New Ways to Structure Clinically Approved Hydrogels [Video]

by | Apr 4, 2018

Clinically approved hydrogels can be structured across multiple length scales to generate materials with a variety of new physical properties.

Biomedical devices from implants to prosthetics are normally in contact with the human body for long periods of time and must be biocompatible. However, transitioning new biomedical materials, such as hydrogels, from the lab to the clinic can be economically unfeasible due to rigorous toxicity testing and characterization.

In their progress report in Advanced Materials, Liam Grover and co-workers from the University of Birmingham and the University of Huddersfield discuss how clinically approved hydrogels can be structured in new and different ways to generate materials with a variety of new physical properties.

Prof. Liam. M. Grover: “Hydrogels are water-based gels comprised of large, organic molecules, with similarity to a lot of the molecules that you find in the body. Hydrogels have been used widely to study how cells can respond to their local environments, and have also been used to synthesize delivery systems for therapeutics or as scaffolds for tissue engineering.

The structures of hydrogels can be tailored to provide a diverse range of properties. For example, microgel suspensions known as “fluid” or “sheared” gels have the ability to self-structure post-shearing—a particularly interesting property for biomedical applications. When shear is applied to the gel, it liquefies and can be combined with a biological fluid, which then thicken or solidify in situ. In this way, we have developed materials for the repair and regeneration of cartilage, skin, and the cornea, that can be delivered using different clinical applicators, including cannulas, needles, sprays, and eyedroppers.

We are also exploiting the self-healing properties of these materials to enable the development of new 3D bioprinting processes. We can extrude a second material into the fluid-gel, which is then supported in all directions during the gelation process. This provides the opportunity for layer-by-layer construction of hydrogel structures or interfacing of two mechanically dissimilar materials.

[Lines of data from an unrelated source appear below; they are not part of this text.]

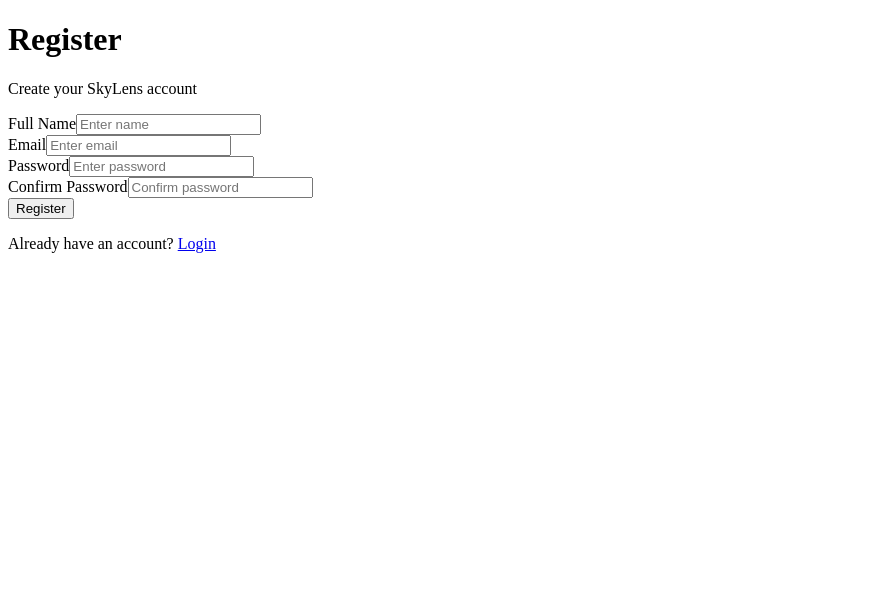
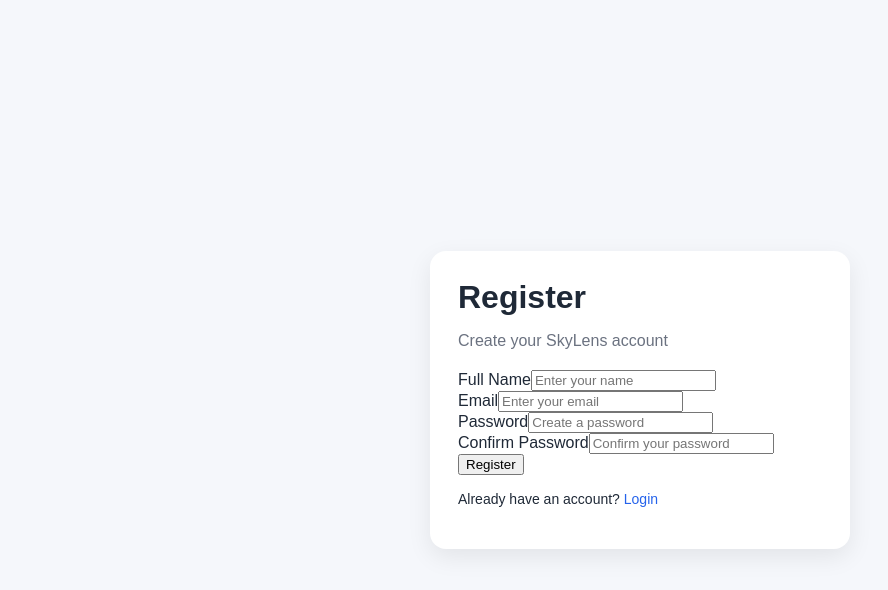
Before and after one commit to jbons99/skylens-drone-monitoring-system, a React app in the folder frontend/: page /register in a window 1280 px wide. Shown: the top 590 px of the page, without its empty margins (0-888 px from the left). Built offline with nearby package versions, Linux system fonts and the light colour scheme; the HTML template or start-up script is replaced by a standard one.

Commit message:
Built frontend pages and components

```diff
--- a/frontend/src/Pages/DashBoard.jsx
+++ b/frontend/src/Pages/DashBoard.jsx
@@ -1,5 +1,48 @@
+import { Link } from "react-router-dom";
+import PageLayout from "../components/layout/PageLayout.jsx";
+import StatCard from "../components/dashboard/StatCard.jsx";
+
 function Dashboard() {
-  return <h1>Dashboard page working</h1>;
+  return (
+    <PageLayout title="Dashboard">
+      <div className="stats-grid">
+        <StatCard
+          title="Total Uploads"
+          value="12"
+          description="Mock data"
+        />
+        <StatCard
+          title="People Detected"
+          value="187"
+          description="Mock data"
+        />
+        <StatCard
+          title="Vehicles Detected"
+          value="54"
+          description="Mock data"
+        />
+      </div>
+
+      <div className="card">
+        <h2>Quick Actions</h2>
+        <div className="quick-links">
+          <Link to="/upload" className="text-link">
+            Go to Upload
+          </Link>
+          <Link to="/history" className="text-link">
+            View History
+          </Link>
+        </div>
+      </div>
+
+      <div className="card">
+        <h2>Analytics Preview</h2>
+        <p>
+          This is where your charts and trend visualisations can go later.
+        </p>
+      </div>
+    </PageLayout>
+  );
 }
 
 export default Dashboard;
--- a/frontend/src/Pages/Login.jsx
+++ b/frontend/src/Pages/Login.jsx
@@ -19,13 +19,16 @@ function Login() {
 
   function handleSubmit(event) {
     event.preventDefault();
-    alert("Login works");
-    console.log(formData);
+    alert("Login form submitted");
+    console.log("Login data:", formData);
   }
 
   return (
-    <div>
-      <AuthCard title="Login" subtitle="Sign in to your SkyLens account">
+    <div className="auth-page">
+      <AuthCard
+        title="Login"
+        subtitle="Sign in to your SkyLens account"
+      >
         <form onSubmit={handleSubmit}>
           <InputField
             label="Email"
@@ -33,7 +36,8 @@ function Login() {
             name="email"
             value={formData.email}
             onChange={handleChange}
-            placeholder="Enter email"
+            placeholder="Enter your email"
+            required
           />
 
           <InputField
@@ -42,13 +46,14 @@ function Login() {
             name="password"
             value={formData.password}
             onChange={handleChange}
-            placeholder="Enter password"
+            placeholder="Enter your password"
+            required
           />
 
           <Button text="Login" type="submit" />
         </form>
 
-        <p>
+        <p className="auth-link-text">
           Don&apos;t have an account? <Link to="/register">Register</Link>
         </p>
       </AuthCard>
--- a/frontend/src/Pages/Register.jsx
+++ b/frontend/src/Pages/Register.jsx
@@ -27,20 +27,24 @@ function Register() {
       return;
     }
 
-    alert("Register works");
-    console.log(formData);
+    alert("Register form submitted");
+    console.log("Register data:", formData);
   }
 
   return (
-    <div>
-      <AuthCard title="Register" subtitle="Create your SkyLens account">
+    <div className="auth-page">
+      <AuthCard
+        title="Register"
+        subtitle="Create your SkyLens account"
+      >
         <form onSubmit={handleSubmit}>
           <InputField
             label="Full Name"
             name="name"
             value={formData.name}
             onChange={handleChange}
-            placeholder="Enter name"
+            placeholder="Enter your name"
+            required
           />
 
           <InputField
@@ -49,7 +53,8 @@ function Register() {
             name="email"
             value={formData.email}
             onChange={handleChange}
-            placeholder="Enter email"
+            placeholder="Enter your email"
+            required
           />
 
           <InputField
@@ -58,7 +63,8 @@ function Register() {
             name="password"
             value={formData.password}
             onChange={handleChange}
-            placeholder="Enter password"
+            placeholder="Create a password"
+            required
           />
 
           <InputField
@@ -67,13 +73,14 @@ function Register() {
             name="confirmPassword"
             value={formData.confirmPassword}
             onChange={handleChange}
-            placeholder="Confirm password"
+            placeholder="Confirm your password"
+            required
           />
 
           <Button text="Register" type="submit" />
         </form>
 
-        <p>
+        <p className="auth-link-text">
           Already have an account? <Link to="/login">Login</Link>
         </p>
       </AuthCard>
--- a/frontend/src/components/layout/PageLayout.jsx
+++ b/frontend/src/components/layout/PageLayout.jsx
@@ -0,0 +1,10 @@
+function PageLayout({ title, children }) {
+  return (
+    <div>
+      <h1>{title}</h1>
+      {children}
+    </div>
+  );
+}
+
+export default PageLayout;
--- a/frontend/src/index.css
+++ b/frontend/src/index.css
@@ -1,12 +1,190 @@
-<!doctype html>
-<html lang="en">
-  <head>
-    <meta charset="UTF-8" />
-    <meta name="viewport" content="width=device-width, initial-scale=1.0" />
-    <title>frontend</title>
-  </head>
-  <body>
-    <div id="root"></div>
-    <script type="module" src="/src/main.jsx"></script>
-  </body>
-</html>
+* {
+  box-sizing: border-box;
+}
+
+body {
+  margin: 0;
+  font-family: Arial, sans-serif;
+  background: #f5f7fb;
+  color: #1f2937;
+}
+
+a {
+  color: #2563eb;
+  text-decoration: none;
+}
+
+a:hover {
+  text-decoration: underline;
+}
+
+.auth-page {
+  min-height: 100vh;
+  display: flex;
+  align-items: center;
+  justify-content: center;
+  padding: 24px;
+}
+
+.auth-card {
+  width: 100%;
+  max-width: 420px;
+  background: white;
+  padding: 28px;
+  border-radius: 16px;
+  box-shadow: 0 8px 25px rgba(0, 0, 0, 0.08);
+}
+
+.auth-card h1 {
+  margin-top: 0;
+  margin-bottom: 10px;
+}
+
+.auth-subtitle {
+  color: #6b7280;
+  margin-bottom: 20px;
+}
+
+.auth-link-text {
+  margin-top: 16px;
+  font-size: 14px;
+}
+
+.form-group {
+  margin-bottom: 16px;
+}
+
+.form-group label {
+  display: block;
+  margin-bottom: 6px;
+  font-weight: 600;
+}
+
+.form-group input,
+.form-group textarea {
+  width: 100%;
+  padding: 10px 12px;
+  border: 1px solid #d1d5db;
+  border-radius: 10px;
+  font: inherit;
+}
+
+.btn {
+  width: 100%;
+  border: none;
+  background: #2563eb;
+  color: white;
+  padding: 12px 16px;
+  border-radius: 10px;
+  cursor: pointer;
+  font-weight: 600;
+}
+
+.btn:hover {
+  background: #1d4ed8;
+}
+
+.navbar {
+  background: #111827;
+  color: white;
+  padding: 16px 24px;
+  display: flex;
+  justify-content: space-between;
+  align-items: center;
+  flex-wrap: wrap;
+}
+
+.navbar-brand {
+  font-size: 20px;
+  font-weight: 700;
+}
+
+.navbar-links {
+  display: flex;
+  gap: 14px;
+  flex-wrap: wrap;
+}
+
+.nav-link {
+  color: #d1d5db;
+  padding: 6px 10px;
+  border-radius: 8px;
+}
+
+.nav-link-active {
+  background: #2563eb;
+  color: white;
+}
+
+.page-layout {
+  max-width: 1000px;
+  margin: 0 auto;
+  padding: 24px;
+}
+
+.page-header h1 {
+  margin-top: 0;
+}
+
+.stats-grid {
+  display: grid;
+  grid-template-columns: repeat(auto-fit, minmax(220px, 1fr));
+  gap: 16px;
+  margin-bottom: 20px;
+}
+
+.stat-card,
+.card {
+  background: white;
+  padding: 20px;
+  border-radius: 14px;
+  box-shadow: 0 8px 20px rgba(0, 0, 0, 0.06);
+}
+
+.stat-card h3 {
+  margin-top: 0;
+  margin-bottom: 10px;
+}
+
+.stat-value {
+  font-size: 28px;
+  font-weight: 700;
+  margin: 0 0 8px;
+}
+
+.quick-links {
+  display: flex;
+  gap: 16px;
+  flex-wrap: wrap;
+}
+
+.text-link {
+  font-weight: 600;
+}
+
+.file-note {
+  margin: 12px 0;
+  color: #2563eb;
+  font-size: 14px;
+}
+
+.table-wrap {
+  overflow-x: auto;
+}
+
+.history-table {
+  width: 100%;
+  border-collapse: collapse;
+  margin-top: 10px;
+}
+
+.history-table th,
+.history-table td {
+  border-bottom: 1px solid #e5e7eb;
+  padding: 12px;
+  text-align: left;
+}
+
+.history-table th {
+  background: #f9fafb;
+}
```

These systems are far from optimal and need considerable refinement before finding widespread use across medical fields. Current methods for sterilization can cause significant breakdown or structural changes to the gel. Gentler sterilization methods, such as the use of alternative light sources, like UV and blue light, would be advisable. We should also continue to explore the potential of these materials for delivering complex, composite structures.

To find out more about the structuring of hydrogels across multiple length scales for biomedical applications, please visit the Advanced Materials homepage.